It's been running since 2006 and takes place on the same date each year on 28th January.
Data Privacy for FinTech
The FinTech sector is one of the biggest and ever-changing industries, with more companies becoming increasingly adventurous with their strategies, and this also includes smaller companies taking on big data to disrupt the market. But this has certain implications for data privacy.
Much like everyone else, those working in the FinTech sector have the big consideration of GDPR to think about on Data Privacy Day. Some would say this is the benchmark for data protection, considering the impact it had on the marketing and data sectors early in 2018.
FinTech offers clear opportunity for a new, more efficient, effective, and dare I say, human approach to finance, but it can also represent hidden risk — see Revolut's involvement in a dispute in 2018 over money laundering claims and non-compliance.
Digital Only Banking
Building on from GDPR, digital banking or 'digibanks' as the key proponents such as Revolut, Monzo and Starling are considered are taking over the banking world.
P2P transfers and a digital only landscape means that the FinTech industry is not only at the heart of this movement, but also needs to be ready for changes in the future.
Importantly, CACI says 42% of high-income professionals will be moving away from desktop banking to mobile channels within the next five years.
The rise of these online banks has brought to light the importance of data privacy, especially for FinTech companies.
Blockchain has become a growing aspect of ensuring that all data is transparent and has become the go-to tool for FinTech companies to utilise in easing data protection concerns today.
Forbes defined Blockchain as:
'a special immutable computer file that is decentralised and distributed, is disrupting financial institutions.'
And this has many implications on the FinTech industry today.. Blockchain is essentially the new combatant of banking and digital fraud. Estimated to reach $6,700m in the US by 2023.

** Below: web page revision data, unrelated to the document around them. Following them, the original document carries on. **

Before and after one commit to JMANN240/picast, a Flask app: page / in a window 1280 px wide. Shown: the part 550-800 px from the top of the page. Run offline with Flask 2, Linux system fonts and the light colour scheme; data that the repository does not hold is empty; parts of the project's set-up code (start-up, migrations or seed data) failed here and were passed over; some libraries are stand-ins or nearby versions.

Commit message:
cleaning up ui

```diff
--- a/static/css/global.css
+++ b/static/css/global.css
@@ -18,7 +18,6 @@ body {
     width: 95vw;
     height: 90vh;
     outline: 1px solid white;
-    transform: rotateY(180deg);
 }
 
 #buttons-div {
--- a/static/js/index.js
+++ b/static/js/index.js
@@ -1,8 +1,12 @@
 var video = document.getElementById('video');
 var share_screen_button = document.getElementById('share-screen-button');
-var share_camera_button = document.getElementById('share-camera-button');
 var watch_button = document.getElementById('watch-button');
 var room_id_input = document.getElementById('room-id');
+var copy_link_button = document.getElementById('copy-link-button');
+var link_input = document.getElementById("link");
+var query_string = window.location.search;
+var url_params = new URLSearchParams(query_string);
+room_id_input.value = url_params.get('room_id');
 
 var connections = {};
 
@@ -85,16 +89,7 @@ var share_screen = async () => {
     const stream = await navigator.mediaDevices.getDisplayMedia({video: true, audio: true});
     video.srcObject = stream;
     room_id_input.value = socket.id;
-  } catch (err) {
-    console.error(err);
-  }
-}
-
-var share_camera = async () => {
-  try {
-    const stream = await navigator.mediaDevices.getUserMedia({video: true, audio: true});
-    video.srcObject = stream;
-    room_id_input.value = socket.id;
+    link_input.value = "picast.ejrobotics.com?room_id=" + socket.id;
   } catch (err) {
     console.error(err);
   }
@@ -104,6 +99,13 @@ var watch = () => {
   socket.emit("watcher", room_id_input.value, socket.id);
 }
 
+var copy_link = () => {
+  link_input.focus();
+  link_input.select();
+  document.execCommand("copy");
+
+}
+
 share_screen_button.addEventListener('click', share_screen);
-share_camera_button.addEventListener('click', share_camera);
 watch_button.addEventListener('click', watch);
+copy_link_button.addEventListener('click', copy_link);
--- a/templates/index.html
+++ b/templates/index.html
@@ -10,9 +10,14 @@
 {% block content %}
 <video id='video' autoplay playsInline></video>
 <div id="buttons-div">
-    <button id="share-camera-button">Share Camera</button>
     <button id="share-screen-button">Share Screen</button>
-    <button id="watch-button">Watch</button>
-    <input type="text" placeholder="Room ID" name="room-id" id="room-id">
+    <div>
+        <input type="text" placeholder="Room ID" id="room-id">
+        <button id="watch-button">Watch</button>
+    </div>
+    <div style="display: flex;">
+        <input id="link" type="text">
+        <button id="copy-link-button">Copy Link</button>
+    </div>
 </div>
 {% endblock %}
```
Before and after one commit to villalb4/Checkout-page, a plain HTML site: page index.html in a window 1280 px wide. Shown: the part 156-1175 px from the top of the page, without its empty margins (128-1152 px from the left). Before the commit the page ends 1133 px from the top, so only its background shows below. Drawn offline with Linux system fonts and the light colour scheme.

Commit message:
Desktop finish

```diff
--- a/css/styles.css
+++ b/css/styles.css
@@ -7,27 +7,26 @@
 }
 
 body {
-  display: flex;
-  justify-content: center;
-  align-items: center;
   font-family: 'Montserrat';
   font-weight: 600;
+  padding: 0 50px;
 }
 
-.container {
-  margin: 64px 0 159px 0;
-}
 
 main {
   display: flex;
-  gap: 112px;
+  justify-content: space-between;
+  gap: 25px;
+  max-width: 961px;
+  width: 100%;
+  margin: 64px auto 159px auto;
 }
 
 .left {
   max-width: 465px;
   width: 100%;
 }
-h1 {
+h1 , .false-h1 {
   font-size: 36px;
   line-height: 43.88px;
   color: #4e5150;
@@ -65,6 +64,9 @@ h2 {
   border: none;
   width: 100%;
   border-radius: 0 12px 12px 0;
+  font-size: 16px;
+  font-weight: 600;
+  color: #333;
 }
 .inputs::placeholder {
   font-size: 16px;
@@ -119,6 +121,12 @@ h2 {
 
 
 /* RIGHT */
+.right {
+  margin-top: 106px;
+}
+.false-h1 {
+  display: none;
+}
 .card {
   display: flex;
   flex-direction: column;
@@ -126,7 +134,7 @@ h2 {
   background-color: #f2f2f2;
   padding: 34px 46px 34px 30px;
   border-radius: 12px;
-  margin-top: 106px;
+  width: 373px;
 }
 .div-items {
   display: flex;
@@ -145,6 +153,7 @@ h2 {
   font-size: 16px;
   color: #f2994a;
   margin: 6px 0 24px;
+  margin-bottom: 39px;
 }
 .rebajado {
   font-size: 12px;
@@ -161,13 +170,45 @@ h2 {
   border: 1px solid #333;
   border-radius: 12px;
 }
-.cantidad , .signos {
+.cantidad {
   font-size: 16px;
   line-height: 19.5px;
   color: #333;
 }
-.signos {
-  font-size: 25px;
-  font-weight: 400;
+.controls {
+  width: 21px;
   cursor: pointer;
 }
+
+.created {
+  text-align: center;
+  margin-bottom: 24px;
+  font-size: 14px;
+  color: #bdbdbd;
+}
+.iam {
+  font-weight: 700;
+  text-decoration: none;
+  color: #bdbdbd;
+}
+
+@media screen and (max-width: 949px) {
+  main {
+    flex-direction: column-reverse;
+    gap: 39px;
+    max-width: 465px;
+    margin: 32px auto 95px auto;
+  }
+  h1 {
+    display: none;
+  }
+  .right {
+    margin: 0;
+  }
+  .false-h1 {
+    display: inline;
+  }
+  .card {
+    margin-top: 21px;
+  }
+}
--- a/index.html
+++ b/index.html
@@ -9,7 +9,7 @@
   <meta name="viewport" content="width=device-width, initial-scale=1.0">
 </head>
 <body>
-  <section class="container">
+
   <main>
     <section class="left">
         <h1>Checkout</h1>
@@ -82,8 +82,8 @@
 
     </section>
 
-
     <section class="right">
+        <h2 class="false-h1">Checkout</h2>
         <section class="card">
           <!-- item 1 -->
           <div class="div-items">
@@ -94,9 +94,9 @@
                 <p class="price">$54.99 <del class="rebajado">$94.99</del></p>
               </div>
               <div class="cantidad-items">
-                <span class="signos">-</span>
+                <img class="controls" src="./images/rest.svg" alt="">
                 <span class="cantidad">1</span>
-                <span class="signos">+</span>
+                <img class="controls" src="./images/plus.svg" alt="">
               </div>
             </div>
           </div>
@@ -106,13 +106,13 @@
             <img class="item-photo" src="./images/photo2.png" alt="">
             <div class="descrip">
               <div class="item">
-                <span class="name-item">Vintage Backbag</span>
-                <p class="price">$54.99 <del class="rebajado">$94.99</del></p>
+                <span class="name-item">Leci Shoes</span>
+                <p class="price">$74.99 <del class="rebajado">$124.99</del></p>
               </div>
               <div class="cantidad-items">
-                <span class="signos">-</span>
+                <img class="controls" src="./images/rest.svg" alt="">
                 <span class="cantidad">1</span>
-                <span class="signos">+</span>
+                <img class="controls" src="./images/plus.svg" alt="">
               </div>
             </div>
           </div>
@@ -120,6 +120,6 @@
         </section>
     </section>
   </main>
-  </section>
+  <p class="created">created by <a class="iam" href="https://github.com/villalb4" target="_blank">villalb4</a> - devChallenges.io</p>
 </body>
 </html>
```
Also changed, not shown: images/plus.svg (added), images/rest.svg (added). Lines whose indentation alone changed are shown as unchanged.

In simple terms, Blockchain is the technology that underpins digital currency (Bitcoin, Litecoin, Ethereum, and the like). The tech allows digital information to be distributed, but not copied.
Finally, with the tightening of laws under GDPR comes stringent sanctions for anyone who doesn't comply with the rules around data protection.
No less important on any other day, however on Data Privacy Day it's vital that the consequences of complying with data law is recognised — no more so than in the booming FinTech industry.
The fines and sanctions imposed on big companies can be as high as €20 million, or 4 per cent of their overall turnover.
Fines for minor offences, such as not keeping records in order or failing to notify the supervisory authorities, will be set at 2 per cent of the overall turnover.
With so much digital information available for Fintech firms to use and analyse, it is imperative that regulatory bodies like the FCA continue to question how Big Data is being used. A big advocate of this is the continued promotion of Data Privacy Day.